■ Records
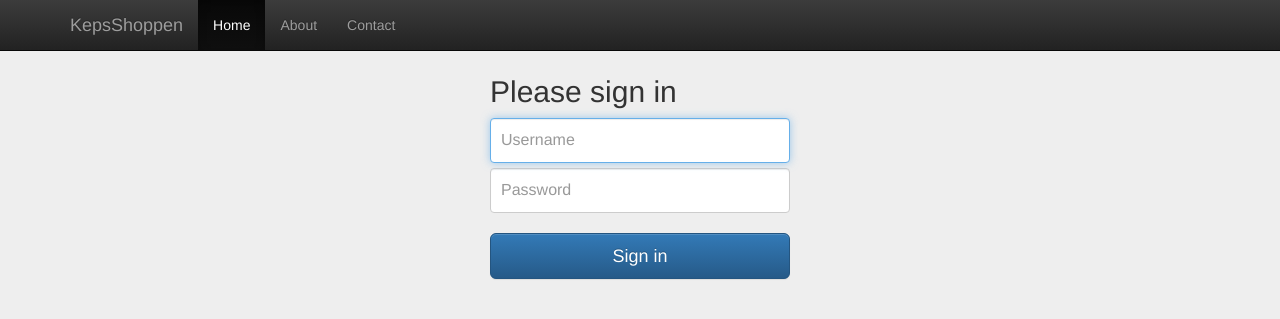
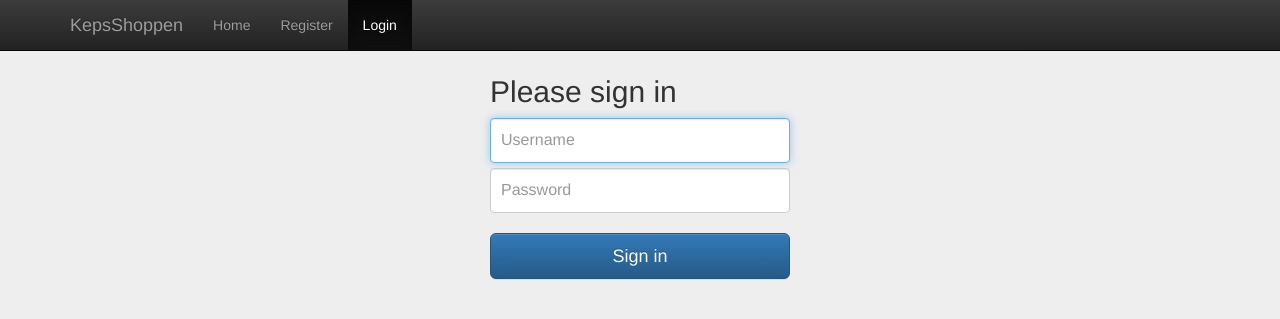
Before and after one commit to Dolck/eitf05, a PHP site: page /login.php in a window 1280 px wide. Shown: the top 319 px of the page. Run offline with PHP 8.4, Linux system fonts and the light colour scheme.

Commit message:
handle current page in header

```diff
--- a/webshop/header.php
+++ b/webshop/header.php
@@ -23,13 +23,14 @@
             <span class="icon-bar"></span>
             <span class="icon-bar"></span>
           </button>
-          <a class="navbar-brand" href="#">KepsShoppen</a>
+          <a class="navbar-brand" href="index.php">KepsShoppen</a>
         </div>
         <div id="navbar" class="collapse navbar-collapse">
           <ul class="nav navbar-nav">
-            <li class="active"><a href="#">Home</a></li>
-            <li><a href="#about">About</a></li>
-            <li><a href="#contact">Contact</a></li>
+            <li <?php if(basename($_SERVER['PHP_SELF']) == 'index.php'){ echo 'class="active"';} ?>><a href="index.php">Home</a></li>
+            <!-- TODO: add logic to show different menu items when logged in -->
+            <li <?php if(basename($_SERVER['PHP_SELF']) == 'register.php'){ echo 'class="active"';} ?>><a href="register.php">Register</a></li>
+            <li <?php if(basename($_SERVER['PHP_SELF']) == 'login.php'){ echo 'class="active"';} ?>><a href="login.php">Login</a></li>
           </ul>
         </div><!--/.nav-collapse -->
       </div>
```
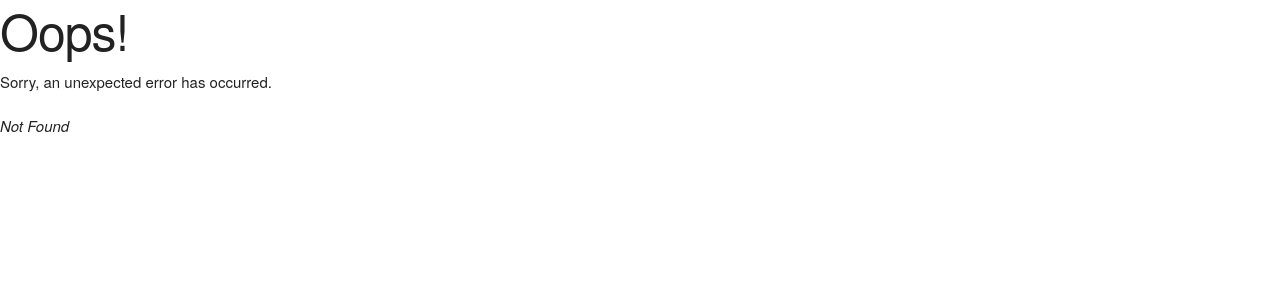
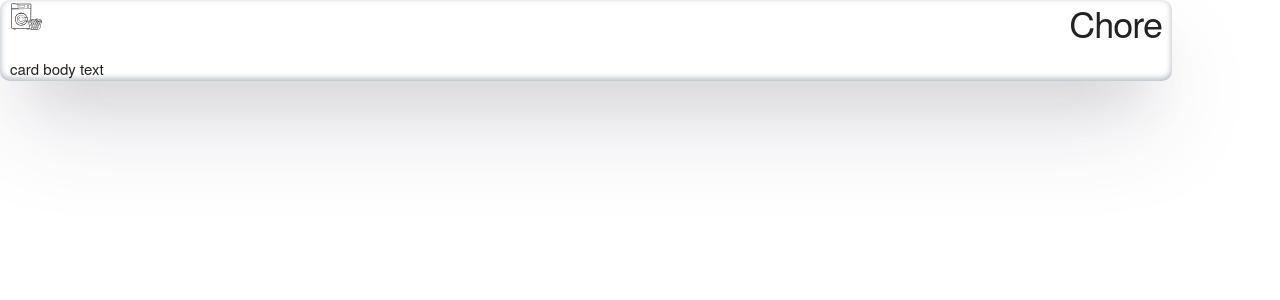
Before and after one commit to AndreaRene/name_tbd, a React (Vite) app in the folder client/: page /chores in a window 1280 px wide. Before the commit this address had no page. Shown: the top 300 px of the page. Built offline with nearby package versions, Linux system fonts and the light colour scheme.

Commit message:
basic frontend routing and rendering testing

```diff
--- a/client/src/App.jsx
+++ b/client/src/App.jsx
@@ -7,6 +7,7 @@ import {
 } from '@apollo/client';
 import { setContext } from '@apollo/client/link/context';
 import { Outlet } from 'react-router-dom';
+// import 'dotenv/config';
 
 import '../src/assets/skeleton/normalize.css';
 import '../src/assets/skeleton/skeleton.css';
--- /dev/null
+++ b/client/src/components/lists/chores/ChoresList.jsx
@@ -0,0 +1,9 @@
+import ChoreCard from "../../cards/chores/ChoreCard";
+
+const ChoreList = () => {
+    return (
+       <ChoreCard />
+    )
+};
+
+export default ChoreList
--- a/client/src/pages/chores/Chores.jsx
+++ b/client/src/pages/chores/Chores.jsx
@@ -0,0 +1,9 @@
+import ChoreList from '../../components/lists/chores/ChoresList.jsx';
+
+const Chores = () => {
+    return (
+        <ChoreList />
+    )
+};
+
+export default Chores;
--- a/package.json
+++ b/package.json
@@ -18,5 +18,8 @@
   "license": "ISC",
   "devDependencies": {
     "concurrently": "^8.2.0"
+  },
+  "dependencies": {
+    "dotenv": "^16.3.1"
   }
 }
```
Also changed, not shown: client/src/main.jsx (+5 -4 lines), client/src/components/lists/chores/ChoresList.js (deleted), 2 other files (tests, documents, lock files or other folders).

■ Task to carry out
Repeat the whole listing above word for word. Leave out the pictures.

■ Response area
Before and after one commit to Dolck/eitf05, a PHP site: page /login.php in a window 1280 px wide. Shown: the top 319 px of the page. Run offline with PHP 8.4, Linux system fonts and the light colour scheme.

Commit message:
handle current page in header

```diff
--- a/webshop/header.php
+++ b/webshop/header.php
@@ -23,13 +23,14 @@
             <span class="icon-bar"></span>
             <span class="icon-bar"></span>
           </button>
-          <a class="navbar-brand" href="#">KepsShoppen</a>
+          <a class="navbar-brand" href="index.php">KepsShoppen</a>
         </div>
         <div id="navbar" class="collapse navbar-collapse">
           <ul class="nav navbar-nav">
-            <li class="active"><a href="#">Home</a></li>
-            <li><a href="#about">About</a></li>
-            <li><a href="#contact">Contact</a></li>
+            <li <?php if(basename($_SERVER['PHP_SELF']) == 'index.php'){ echo 'class="active"';} ?>><a href="index.php">Home</a></li>
+            <!-- TODO: add logic to show different menu items when logged in -->
+            <li <?php if(basename($_SERVER['PHP_SELF']) == 'register.php'){ echo 'class="active"';} ?>><a href="register.php">Register</a></li>
+            <li <?php if(basename($_SERVER['PHP_SELF']) == 'login.php'){ echo 'class="active"';} ?>><a href="login.php">Login</a></li>
           </ul>
         </div><!--/.nav-collapse -->
       </div>
```
Before and after one commit to AndreaRene/name_tbd, a React (Vite) app in the folder client/: page /chores in a window 1280 px wide. Before the commit this address had no page. Shown: the top 300 px of the page. Built offline with nearby package versions, Linux system fonts and the light colour scheme.

Commit message:
basic frontend routing and rendering testing

```diff
--- a/client/src/App.jsx
+++ b/client/src/App.jsx
@@ -7,6 +7,7 @@ import {
 } from '@apollo/client';
 import { setContext } from '@apollo/client/link/context';
 import { Outlet } from 'react-router-dom';
+// import 'dotenv/config';
 
 import '../src/assets/skeleton/normalize.css';
 import '../src/assets/skeleton/skeleton.css';
--- /dev/null
+++ b/client/src/components/lists/chores/ChoresList.jsx
@@ -0,0 +1,9 @@
+import ChoreCard from "../../cards/chores/ChoreCard";
+
+const ChoreList = () => {
+    return (
+       <ChoreCard />
+    )
+};
+
+export default ChoreList
--- a/client/src/pages/chores/Chores.jsx
+++ b/client/src/pages/chores/Chores.jsx
@@ -0,0 +1,9 @@
+import ChoreList from '../../components/lists/chores/ChoresList.jsx';
+
+const Chores = () => {
+    return (
+        <ChoreList />
+    )
+};
+
+export default Chores;
--- a/package.json
+++ b/package.json
@@ -18,5 +18,8 @@
   "license": "ISC",
   "devDependencies": {
     "concurrently": "^8.2.0"
+  },
+  "dependencies": {
+    "dotenv": "^16.3.1"
   }
 }
```
Also changed, not shown: client/src/main.jsx (+5 -4 lines), client/src/components/lists/chores/ChoresList.js (deleted), 2 other files (tests, documents, lock files or other folders).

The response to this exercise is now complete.